◆ **What the task asks**
All of the data below is to be output without alteration.

Supplied material Start Marker

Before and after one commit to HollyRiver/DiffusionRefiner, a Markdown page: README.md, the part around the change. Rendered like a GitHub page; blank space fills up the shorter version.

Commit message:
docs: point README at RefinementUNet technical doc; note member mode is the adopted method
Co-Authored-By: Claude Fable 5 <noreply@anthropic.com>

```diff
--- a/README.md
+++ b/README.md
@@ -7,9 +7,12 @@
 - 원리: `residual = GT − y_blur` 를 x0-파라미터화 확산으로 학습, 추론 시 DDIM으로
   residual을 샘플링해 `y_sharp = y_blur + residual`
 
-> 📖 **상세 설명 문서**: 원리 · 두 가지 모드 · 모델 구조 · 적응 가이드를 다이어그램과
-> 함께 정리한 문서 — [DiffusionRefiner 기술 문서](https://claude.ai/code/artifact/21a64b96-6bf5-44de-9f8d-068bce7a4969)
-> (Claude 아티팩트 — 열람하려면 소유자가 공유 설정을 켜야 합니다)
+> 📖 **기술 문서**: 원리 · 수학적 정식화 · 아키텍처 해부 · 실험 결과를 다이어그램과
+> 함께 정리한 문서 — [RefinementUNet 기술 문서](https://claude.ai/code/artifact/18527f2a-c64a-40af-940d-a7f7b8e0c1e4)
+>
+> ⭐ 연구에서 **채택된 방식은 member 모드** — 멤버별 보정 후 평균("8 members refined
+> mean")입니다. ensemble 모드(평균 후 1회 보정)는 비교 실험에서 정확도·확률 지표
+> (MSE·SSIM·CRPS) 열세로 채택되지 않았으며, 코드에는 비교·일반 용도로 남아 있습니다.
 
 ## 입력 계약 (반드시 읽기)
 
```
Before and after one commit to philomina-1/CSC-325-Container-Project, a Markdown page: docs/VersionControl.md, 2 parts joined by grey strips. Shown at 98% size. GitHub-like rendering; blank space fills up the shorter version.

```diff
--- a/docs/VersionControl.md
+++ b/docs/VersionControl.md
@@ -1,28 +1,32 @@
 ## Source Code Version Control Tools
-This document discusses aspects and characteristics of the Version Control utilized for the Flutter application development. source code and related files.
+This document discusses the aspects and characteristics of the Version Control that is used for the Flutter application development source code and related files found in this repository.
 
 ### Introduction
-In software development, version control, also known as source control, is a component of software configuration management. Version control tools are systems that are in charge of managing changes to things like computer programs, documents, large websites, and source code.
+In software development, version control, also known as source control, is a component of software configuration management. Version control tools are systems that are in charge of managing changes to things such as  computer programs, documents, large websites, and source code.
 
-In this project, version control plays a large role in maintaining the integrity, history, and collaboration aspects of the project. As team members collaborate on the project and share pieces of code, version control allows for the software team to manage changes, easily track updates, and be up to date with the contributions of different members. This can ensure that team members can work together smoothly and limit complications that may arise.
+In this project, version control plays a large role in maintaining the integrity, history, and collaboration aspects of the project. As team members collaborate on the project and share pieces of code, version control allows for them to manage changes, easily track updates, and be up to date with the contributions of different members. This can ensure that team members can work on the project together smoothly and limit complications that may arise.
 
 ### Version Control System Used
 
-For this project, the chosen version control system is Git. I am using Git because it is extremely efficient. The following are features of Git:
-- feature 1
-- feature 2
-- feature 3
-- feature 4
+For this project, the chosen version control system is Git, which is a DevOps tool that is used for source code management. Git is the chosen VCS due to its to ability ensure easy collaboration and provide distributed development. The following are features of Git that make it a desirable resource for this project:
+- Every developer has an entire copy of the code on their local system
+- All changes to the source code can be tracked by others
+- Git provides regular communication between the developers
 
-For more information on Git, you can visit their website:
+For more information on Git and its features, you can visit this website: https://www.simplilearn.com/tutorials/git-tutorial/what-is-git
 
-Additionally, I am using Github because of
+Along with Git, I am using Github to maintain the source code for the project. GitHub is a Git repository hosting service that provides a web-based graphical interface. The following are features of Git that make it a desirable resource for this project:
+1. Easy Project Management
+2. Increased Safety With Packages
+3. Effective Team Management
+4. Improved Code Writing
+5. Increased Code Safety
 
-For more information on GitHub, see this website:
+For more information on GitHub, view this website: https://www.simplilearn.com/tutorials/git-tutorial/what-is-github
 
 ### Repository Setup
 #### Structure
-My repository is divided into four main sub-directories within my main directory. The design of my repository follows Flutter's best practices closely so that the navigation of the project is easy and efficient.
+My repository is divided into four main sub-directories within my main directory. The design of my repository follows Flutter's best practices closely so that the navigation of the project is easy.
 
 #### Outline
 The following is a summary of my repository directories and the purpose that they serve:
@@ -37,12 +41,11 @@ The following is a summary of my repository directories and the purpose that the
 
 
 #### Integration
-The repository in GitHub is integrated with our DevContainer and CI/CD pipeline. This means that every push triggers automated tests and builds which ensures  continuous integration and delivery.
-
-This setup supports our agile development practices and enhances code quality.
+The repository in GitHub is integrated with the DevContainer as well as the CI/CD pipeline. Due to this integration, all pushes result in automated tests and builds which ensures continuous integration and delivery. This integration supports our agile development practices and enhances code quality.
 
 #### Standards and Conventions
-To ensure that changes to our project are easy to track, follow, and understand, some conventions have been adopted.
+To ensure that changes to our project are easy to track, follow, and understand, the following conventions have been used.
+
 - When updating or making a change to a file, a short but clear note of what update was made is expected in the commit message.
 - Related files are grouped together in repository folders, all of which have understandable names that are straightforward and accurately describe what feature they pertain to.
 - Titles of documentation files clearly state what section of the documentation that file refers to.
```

Supplied material End Marker

◆ **Exercise answer**
Before and after one commit to HollyRiver/DiffusionRefiner, a Markdown page: README.md, the part around the change. Rendered like a GitHub page; blank space fills up the shorter version.

Commit message:
docs: point README at RefinementUNet technical doc; note member mode is the adopted method
Co-Authored-By: Claude Fable 5 <noreply@anthropic.com>

```diff
--- a/README.md
+++ b/README.md
@@ -7,9 +7,12 @@
 - 원리: `residual = GT − y_blur` 를 x0-파라미터화 확산으로 학습, 추론 시 DDIM으로
   residual을 샘플링해 `y_sharp = y_blur + residual`
 
-> 📖 **상세 설명 문서**: 원리 · 두 가지 모드 · 모델 구조 · 적응 가이드를 다이어그램과
-> 함께 정리한 문서 — [DiffusionRefiner 기술 문서](https://claude.ai/code/artifact/21a64b96-6bf5-44de-9f8d-068bce7a4969)
-> (Claude 아티팩트 — 열람하려면 소유자가 공유 설정을 켜야 합니다)
+> 📖 **기술 문서**: 원리 · 수학적 정식화 · 아키텍처 해부 · 실험 결과를 다이어그램과
+> 함께 정리한 문서 — [RefinementUNet 기술 문서](https://claude.ai/code/artifact/18527f2a-c64a-40af-940d-a7f7b8e0c1e4)
+>
+> ⭐ 연구에서 **채택된 방식은 member 모드** — 멤버별 보정 후 평균("8 members refined
+> mean")입니다. ensemble 모드(평균 후 1회 보정)는 비교 실험에서 정확도·확률 지표
+> (MSE·SSIM·CRPS) 열세로 채택되지 않았으며, 코드에는 비교·일반 용도로 남아 있습니다.
 
 ## 입력 계약 (반드시 읽기)
 
```
Before and after one commit to philomina-1/CSC-325-Container-Project, a Markdown page: docs/VersionControl.md, 2 parts joined by grey strips. Shown at 98% size. GitHub-like rendering; blank space fills up the shorter version.

```diff
--- a/docs/VersionControl.md
+++ b/docs/VersionControl.md
@@ -1,28 +1,32 @@
 ## Source Code Version Control Tools
-This document discusses aspects and characteristics of the Version Control utilized for the Flutter application development. source code and related files.
+This document discusses the aspects and characteristics of the Version Control that is used for the Flutter application development source code and related files found in this repository.
 
 ### Introduction
-In software development, version control, also known as source control, is a component of software configuration management. Version control tools are systems that are in charge of managing changes to things like computer programs, documents, large websites, and source code.
+In software development, version control, also known as source control, is a component of software configuration management. Version control tools are systems that are in charge of managing changes to things such as  computer programs, documents, large websites, and source code.
 
-In this project, version control plays a large role in maintaining the integrity, history, and collaboration aspects of the project. As team members collaborate on the project and share pieces of code, version control allows for the software team to manage changes, easily track updates, and be up to date with the contributions of different members. This can ensure that team members can work together smoothly and limit complications that may arise.
+In this project, version control plays a large role in maintaining the integrity, history, and collaboration aspects of the project. As team members collaborate on the project and share pieces of code, version control allows for them to manage changes, easily track updates, and be up to date with the contributions of different members. This can ensure that team members can work on the project together smoothly and limit complications that may arise.
 
 ### Version Control System Used
 
-For this project, the chosen version control system is Git. I am using Git because it is extremely efficient. The following are features of Git:
-- feature 1
-- feature 2
-- feature 3
-- feature 4
+For this project, the chosen version control system is Git, which is a DevOps tool that is used for source code management. Git is the chosen VCS due to its to ability ensure easy collaboration and provide distributed development. The following are features of Git that make it a desirable resource for this project:
+- Every developer has an entire copy of the code on their local system
+- All changes to the source code can be tracked by others
+- Git provides regular communication between the developers
 
-For more information on Git, you can visit their website:
+For more information on Git and its features, you can visit this website: https://www.simplilearn.com/tutorials/git-tutorial/what-is-git
 
-Additionally, I am using Github because of
+Along with Git, I am using Github to maintain the source code for the project. GitHub is a Git repository hosting service that provides a web-based graphical interface. The following are features of Git that make it a desirable resource for this project:
+1. Easy Project Management
+2. Increased Safety With Packages
+3. Effective Team Management
+4. Improved Code Writing
+5. Increased Code Safety
 
-For more information on GitHub, see this website:
+For more information on GitHub, view this website: https://www.simplilearn.com/tutorials/git-tutorial/what-is-github
 
 ### Repository Setup
 #### Structure
-My repository is divided into four main sub-directories within my main directory. The design of my repository follows Flutter's best practices closely so that the navigation of the project is easy and efficient.
+My repository is divided into four main sub-directories within my main directory. The design of my repository follows Flutter's best practices closely so that the navigation of the project is easy.
 
 #### Outline
 The following is a summary of my repository directories and the purpose that they serve:
@@ -37,12 +41,11 @@ The following is a summary of my repository directories and the purpose that the
 
 
 #### Integration
-The repository in GitHub is integrated with our DevContainer and CI/CD pipeline. This means that every push triggers automated tests and builds which ensures  continuous integration and delivery.
-
-This setup supports our agile development practices and enhances code quality.
+The repository in GitHub is integrated with the DevContainer as well as the CI/CD pipeline. Due to this integration, all pushes result in automated tests and builds which ensures continuous integration and delivery. This integration supports our agile development practices and enhances code quality.
 
 #### Standards and Conventions
-To ensure that changes to our project are easy to track, follow, and understand, some conventions have been adopted.
+To ensure that changes to our project are easy to track, follow, and understand, the following conventions have been used.
+
 - When updating or making a change to a file, a short but clear note of what update was made is expected in the commit message.
 - Related files are grouped together in repository folders, all of which have understandable names that are straightforward and accurately describe what feature they pertain to.
 - Titles of documentation files clearly state what section of the documentation that file refers to.
```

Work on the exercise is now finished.